DATA →
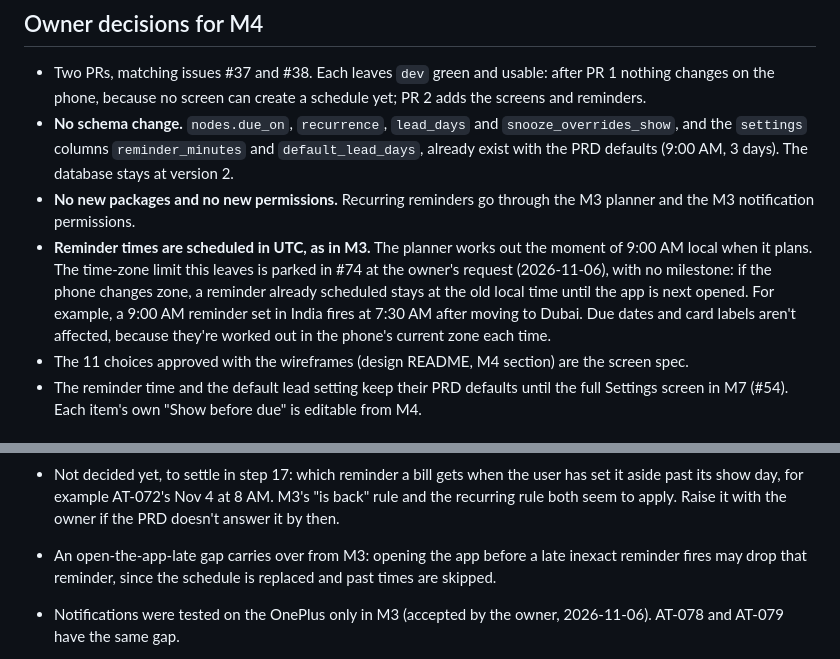
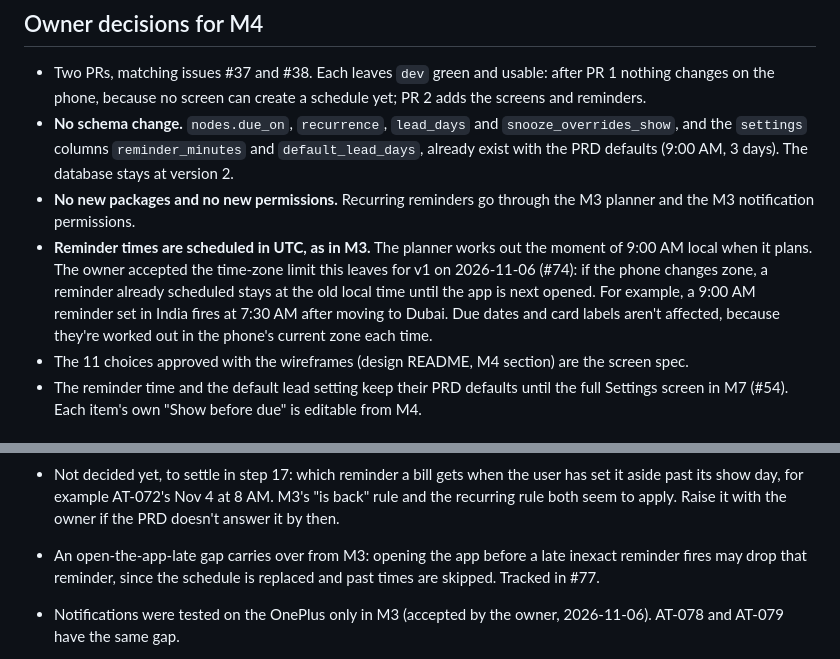
Before and after one commit to FINUSAM/SAHAI, a Markdown page: docs/plans/0006-m4-recurring.md, 2 parts joined by grey strips. GitHub-like rendering.

```diff
--- a/docs/plans/0006-m4-recurring.md
+++ b/docs/plans/0006-m4-recurring.md
@@ -13,7 +13,7 @@
 - Two PRs, matching issues #37 and #38. Each leaves `dev` green and usable: after PR 1 nothing changes on the phone, because no screen can create a schedule yet; PR 2 adds the screens and reminders.
 - **No schema change.** `nodes.due_on`, `recurrence`, `lead_days` and `snooze_overrides_show`, and the `settings` columns `reminder_minutes` and `default_lead_days`, already exist with the PRD defaults (9:00 AM, 3 days). The database stays at version 2.
 - **No new packages and no new permissions.** Recurring reminders go through the M3 planner and the M3 notification permissions.
-- **Reminder times are scheduled in UTC, as in M3.** The planner works out the moment of 9:00 AM local when it plans. The time-zone limit this leaves is parked in #74 at the owner's request (2026-11-06), with no milestone: if the phone changes zone, a reminder already scheduled stays at the old local time until the app is next opened. For example, a 9:00 AM reminder set in India fires at 7:30 AM after moving to Dubai. Due dates and card labels aren't affected, because they're worked out in the phone's current zone each time.
+- **Reminder times are scheduled in UTC, as in M3.** The planner works out the moment of 9:00 AM local when it plans. The owner accepted the time-zone limit this leaves for v1 on 2026-11-06 (#74): if the phone changes zone, a reminder already scheduled stays at the old local time until the app is next opened. For example, a 9:00 AM reminder set in India fires at 7:30 AM after moving to Dubai. Due dates and card labels aren't affected, because they're worked out in the phone's current zone each time.
 - The 11 choices approved with the wireframes (design README, M4 section) are the screen spec.
 - The reminder time and the default lead setting keep their PRD defaults until the full Settings screen in M7 (#54). Each item's own "Show before due" is editable from M4.
 
@@ -92,6 +92,6 @@ Measured in working sessions like the M3 ones (M3 took 3 PRs over about three da
 - PRD 16's gate for M4 is that the four credit card bills behave correctly through a full month.
 - The show-day reminder arrives at 9:00 AM but the card appears at the start of the day (4:00 AM), so the card can be on the Summary for hours before its reminder. That's what PRD 7 asks for.
 - Not decided yet, to settle in step 17: which reminder a bill gets when the user has set it aside past its show day, for example AT-072's Nov 4 at 8 AM. M3's "is back" rule and the recurring rule both seem to apply. Raise it with the owner if the PRD doesn't answer it by then.
-- An open-the-app-late gap carries over from M3: opening the app before a late inexact reminder fires may drop that reminder, since the schedule is replaced and past times are skipped.
+- An open-the-app-late gap carries over from M3: opening the app before a late inexact reminder fires may drop that reminder, since the schedule is replaced and past times are skipped. Tracked in #77.
 - Notifications were tested on the OnePlus only in M3 (accepted by the owner, 2026-11-06). AT-078 and AT-079 have the same gap.
 - The frames were rendered from the canvas pages with headless Chrome, because the canvas can't export PNGs. All 11 PNGs were viewed in their final form before committing; the live canvas itself was never seen rendering (it froze the browser tab), so the PNGs are the reference if the two differ.
```
Also changed, not shown: docs/tech-plan/README.md (+1 -1 lines).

WORK INSTRUCTION → Report each line in the entries where the string "docs" occurs.

SOLUTION TO THE EXERCISE →
Before and after one commit to FINUSAM/SAHAI, a Markdown page: docs/plans/0006-m4-recurring.md, 2 parts joined by grey strips. GitHub-like rendering.
--- a/docs/plans/0006-m4-recurring.md
+++ b/docs/plans/0006-m4-recurring.md
Also changed, not shown: docs/tech-plan/README.md (+1 -1 lines).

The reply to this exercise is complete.